So this was my second time that I participated in the All Arts Market. Since I knew what to expect this time, I wasn’t nearly as flustered as I was in my earlier post. If there was any tension at all that day, it came from my nine-to- five job where things were pretty hectic.
I rolled into the Neighborhood Theatre a little later than I had hoped but the setup didn’t take too long. I picked a different booth which happened to be across from the one that I had at the previous showing. It was still a pretty good spot because of the ample lighting.
Overall, the turnout was great. It was nice to see people coming out and supporting the arts community in spite of the cold snap in the weather that evening. I saw some familiar faces from the market and even some I recognized from the Ahlara Arts Fair in October. My “neighbors” who sat at a booth next to me at the market were the same ones who sat across from my sister and I at the fair. I didn’t recognize the photographer at first, but once I saw her pieces I remembered who she was. She later said the same thing to me. I guess that proves that art really can be an extension of yourself.
From a sales standpoint, I didn’t do too badly. While I was disappointed that I didn’t have time to create cards for my Twelve Days of Christmas series, I did make prints which worked pretty well. They were pretty well-received and “Six Geese A-Laying” was the star of the show.
Also, I learned some little lessons along the way.
1) Never underestimate the importance of choosing the correct color matting for your art.
I like colored mats a lot because they tend to they draw attention to certain colors that are already in your work. I find that I cannot resist buying them. People however, seem to gravitate towards neutral or white mats, and as much as I love color, I discovered that neutral mats sell better. They tend to be cleaner and allow your art to do the talking. Buyers are concerned about what looks good in their home and they may be overwhelmed by a brightly colored mat framing an already brightly colored work.
Sometimes though you have to just go with your gut when it comes to colors. I used a loud, royal blue mat for two “Six Geese A-Laying” prints and sold them both.
2) Making the best use of your booth space
This is something I need to improve on. I had a lot of prints but would have liked to have had more of my originals. Unfortunately they take up way too much table space. That’s where one of those wall display screens would have been very handy. I did see some artists using display screens behind their tables to hang their art. My problem ultimately would have been trying to fit those display screens into my car!
Some booths practically looked like living rooms with warm lighting and nice shelving. Next time I will lay out my table a day or two PRIOR to the next event so I know exactly what to do when I arrive.
3) Be prepared to talk about your art.
It can actually mean the difference between making a sale or not.

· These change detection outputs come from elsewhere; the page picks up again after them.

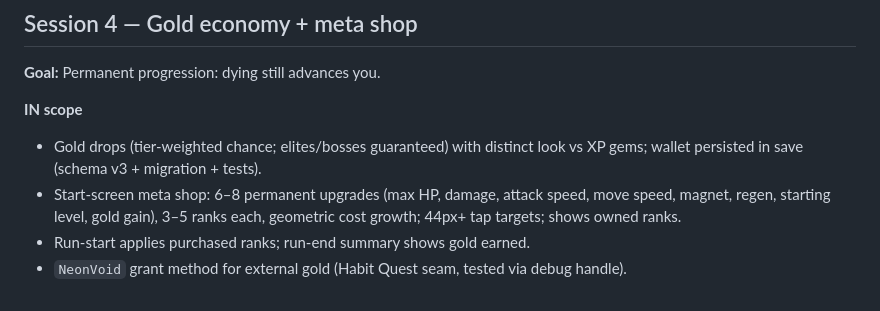
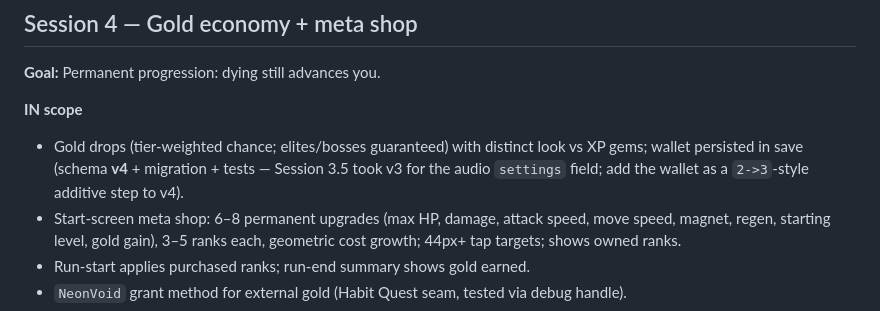
Before and after one commit to jdesolate/neon-void, a Markdown page: docs/session-plan.md, the part around the change. GitHub-like rendering.

```diff
--- a/docs/session-plan.md
+++ b/docs/session-plan.md
@@ -105,7 +105,7 @@ boot with zero console errors → start a run → drive movement → grant XP, r
 **Goal:** Permanent progression: dying still advances you.
 
 **IN scope**
-- Gold drops (tier-weighted chance; elites/bosses guaranteed) with distinct look vs XP gems; wallet persisted in save (schema v3 + migration + tests).
+- Gold drops (tier-weighted chance; elites/bosses guaranteed) with distinct look vs XP gems; wallet persisted in save (schema **v4** + migration + tests — Session 3.5 took v3 for the audio `settings` field; add the wallet as a `2->3`-style additive step to v4).
 - Start-screen meta shop: 6–8 permanent upgrades (max HP, damage, attack speed, move speed, magnet, regen, starting level, gold gain), 3–5 ranks each, geometric cost growth; 44px+ tap targets; shows owned ranks.
 - Run-start applies purchased ranks; run-end summary shows gold earned.
 - `NeonVoid` grant method for external gold (Habit Quest seam, tested via debug handle).
```
Also changed, not shown: docs/activity-log.md (+17 -0 lines).
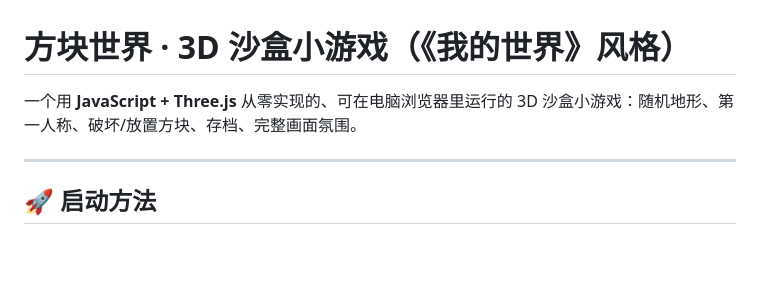
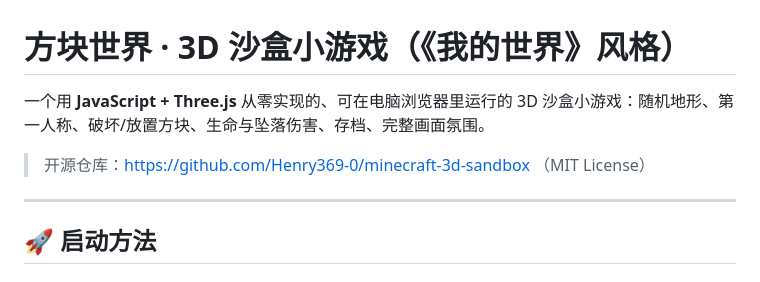
Before and after one commit to Henry369-0/minecraft-3d-sandbox, a Markdown page: README.md, the part around the change. Rendered like a GitHub page; blank space fills up the shorter version.

Commit message:
README: 添加开源仓库链接

```diff
--- a/README.md
+++ b/README.md
@@ -1,6 +1,8 @@
 # 方块世界 · 3D 沙盒小游戏（《我的世界》风格）
 
-一个用 **JavaScript + Three.js** 从零实现的、可在电脑浏览器里运行的 3D 沙盒小游戏：随机地形、第一人称、破坏/放置方块、存档、完整画面氛围。
+一个用 **JavaScript + Three.js** 从零实现的、可在电脑浏览器里运行的 3D 沙盒小游戏：随机地形、第一人称、破坏/放置方块、生命与坠落伤害、存档、完整画面氛围。
+
+> 开源仓库：<https://github.com/Henry369-0/minecraft-3d-sandbox> （MIT License）
 
 ---
 
```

The potential buyer needs to identify with the art in order to make the purchase. Don’t make up a bunch of flowery BS just to make the sale. If you don’t have a specific story to tell or a message behind you art, then talk about your technique or the medium that you’re using.
There were quite a few people that asked about the story behind my art and at first I felt a little weird talking about it. As an introvert, it’s a whole different ball game when you are talking to someone about it face-to-face versus writing about it. Overall what I found was that the more I talked the easier it became, and soon enough I was enjoying it.
If you think that your nerves will get the best of you, it may not be a bad idea to write down some bullet points about your work and memorize them until you get the hang of speaking about your work.
4) Manning Your Booth: Sitting Your Happy Behind Down vs. Standing Up
At the beginning I was standing a lot, mostly because like most Americans, I have a full-time job where I sit on my butt all day. I continued to do so in such manner with this almost wooden, pageantry smile on my face looking around greeting everyone that passed by. Then I got tired and sat down. That was when people started buying. Maybe by sitting down it made them more comfortable and they could enjoy their time looking at the work without someone standing or hovering over them. Whenever they had questions, they would ask me. If they had something to say about my work, they would tell me. Whether I was standing or sitting, I did make a point to speak to people even if offering nothing more than a simple, “Hello.”
Now there were other artists who were standing and interacting with people but that seemed to work if the artists were selling three dimensional pieces with a functional component. For instance, the gentleman behind me was selling these beautiful birdhouses so he was constantly on his feet talking about his technique and materials. I also think it depends on your personality as well.
5) Have Fun!
And I did, to the extent that next month I am going to do it again on December 8 and 9! I’m sure there will be more lessons to learn!